Different cats display different types of behaviors. Some cats are very cuddly and affectionate. Some vary their behavior and can move between affection and ignoring. And other cats may just seem downright mean. They may avoid affection and being held. Mean cats can frequently hiss, scratch, or bite. There may be a reason your cat is acting out. Learn why and what you can do about it. Depending on your cat, these techniques could be a quick fix or require a lot of time and energy for slow results.
Understand Why Your Cat Is Mean
Living with a mean cat can be a stressful situation. The stress can be felt by you, your human family members, and the cat. The H.I.S.S. Test, which stands for health, instinct, stress, and symptom solvers, can be helpful to understand what’s going on with your cat and is a helpful first step in examining a mean cat.
Health—Examine Your Cat for Problems

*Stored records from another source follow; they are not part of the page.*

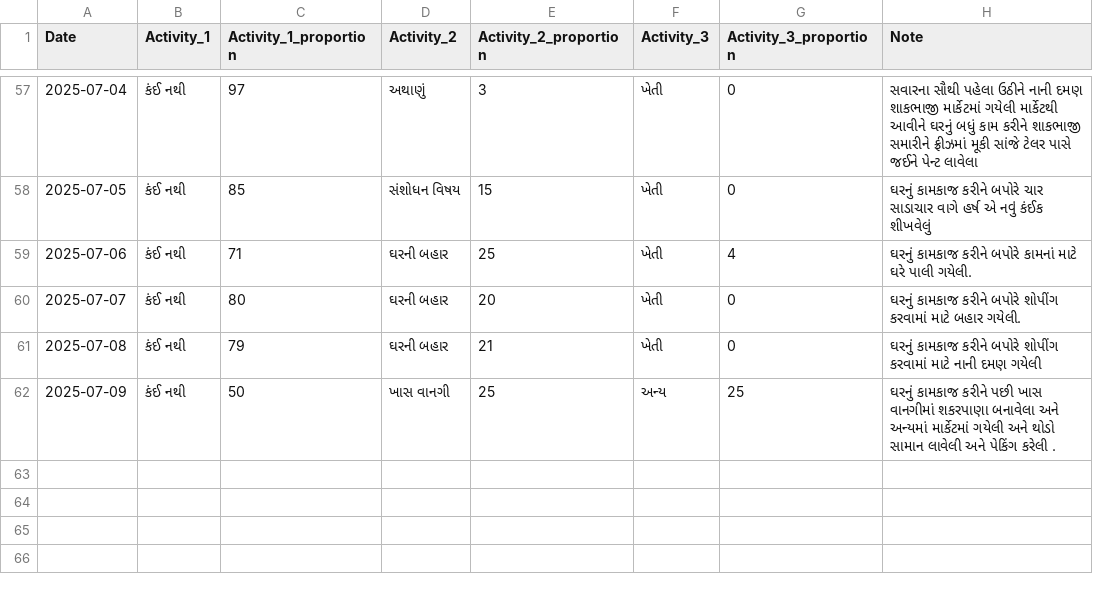
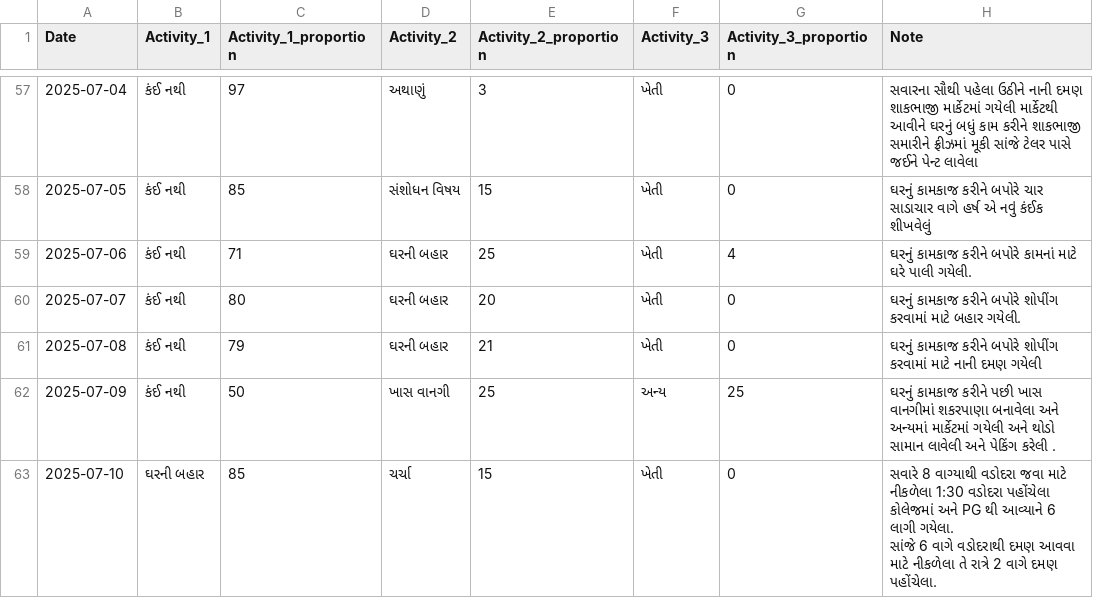
Before and after one commit to rupali-bari-1975/Nirakshan, a CSV file: activity_records.csv, drawn as a sheet; only a part is shown, gaps mark what is left out; ↵ is a line break in a cell; the diff names each change by its address in the sheet, - before the commit and + after, or states it on an @@ line.

Commit message:
Update activity_records.csv

```diff
--- a/activity_records.csv
+++ b/activity_records.csv
+row 63: 2025-07-10 | ઘરની બહાર | 85 | ચર્ચા | 15 | ખેતી | 0 | સવારે 8 વાગ્યાથી વડોદરા જવા માટે નીકળેલા 1:30 વડોદરા પહોંચેલા કોલેજમાં અને PG થી આવ્યાને 6 લાગી ગયેલા. ↵ સાંજે 6 વાગે વડોદરાથી દમણ આવવા માટે નીકળેલા તે રાત્રે 2 વાગે દમણ પહોંચેલા.
```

Cats can become withdrawn when they don’t feel well. If you notice a change in behavior but cannot figure out why it may be stemming from an underlying health issue. A health check is always a good idea when a cat’s behavior changes suddenly. Schedule an appointment with your veterinarian and bring notes about specific changes, behaviors, or anything else that could be helpful to explain what is going on with your feline.
Instinct—Consider Recent Life Events

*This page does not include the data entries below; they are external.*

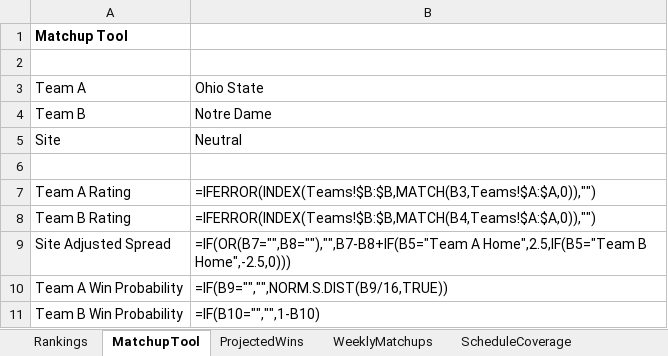
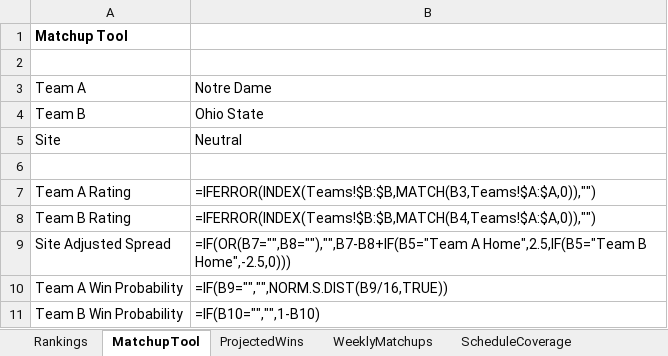
Before and after one commit to Niekamp22/College-Football-Power-Rankings, an Excel workbook: output/power_ratings_master.xlsx, sheet MatchupTool, drawn as a sheet; values as stored, in another font and other column widths than the file's, no borders; formulas without a stored value are shown as written; the diff names each change by its address in the sheet, - before the commit and + after, or states it on an @@ line.

```diff
--- a/output/power_ratings_master.xlsx (sheet MatchupTool)
+++ b/output/power_ratings_master.xlsx (sheet MatchupTool)
-B3: Ohio State
+B3: Notre Dame
-B4: Notre Dame
+B4: Ohio State
```
Also changed, not shown: sheet WeeklyMatchups, sheet CompletedGames, sheet Rankings, sheet OddsEdges, sheet TeamBias, sheet ProjectedWins, 8 more sheets, output/power_ratings_final.xlsx, 16 other files.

Cats are creatures of habit. They also learn what is safe and what is scary very early in life. Anything “new” such as a strange house or people, can put their tails in a twist when they feel uneasy or even frightened. If there have been changes in the cat's life, think about how these may impact behaviors and how you can help your cat handle the changes.
Stress—Lower Levels for You and Your Cat
The stress of living in a new place, with strangers and an altered schedule, often can cause upset kitty feelings and a change in behavior. Cats that have a close bond with their human owners also can be sensitive to your feelings of stress and act accordingly. Examine stress levels in your household to see if this is having an impact.
Symptom—Re-examine Signs of Meanness
If you have what you think is a mean can, there is a chance you may be interpreting the cat's behaviors in an inaccurate manner. Cats show love and affection in ways that humans don’t always understand. In a similar way, humans show love and affection in very distinct ways that cats don’t understand! Humans are primates. We hug, we touch and cuddle, we want to be near each other. But to a cat, a hug feels like being smothered! A hug is a confining and scary sensation to cats. Especially when a kitty already feels under stress, it will want to control the interaction. For example, a hiss actually is a warning and sign of fearfulness; a hissing cat wants you to keep your distance.
Training Your Cat to Be Less Mean
If you think you have determined the cause of your cat's meanness, the next step is to make some behavioral changes. If it's a health issue, hopefully, your vet has provided some insight and the behavioral problems are no longer present. If the meanness is due to an instinctual issue, you may have to focus on behavioral changes and retraining your cat. If the meanness is due to stress, try to keep your cat's environment as stress-free as possible: Set up a safe room or safe area where your cat can retreat. Finally, if it's a communication issue your cat needs to learn to understand what you are communicating and you need to learn some basic cat communication.
Problems and Proofing Behavior
A common error is that cat owners expect behavior to change overnight. Unless you have resolved a health issue, this is likely not the case. Give your cat time to change and focus on the positives. Getting angry with your cat for being mean will not help, and likely only add to the bad behavior. Keep trying, seek professional help, and have patience with your pet cat (and yourself). A feline behavioral specialist will be able to help with a seriously mean cat. They will likely meet the cat in its home environment, see its behavior, and then come up with recommendations to help your cat (and you) alter the behavior.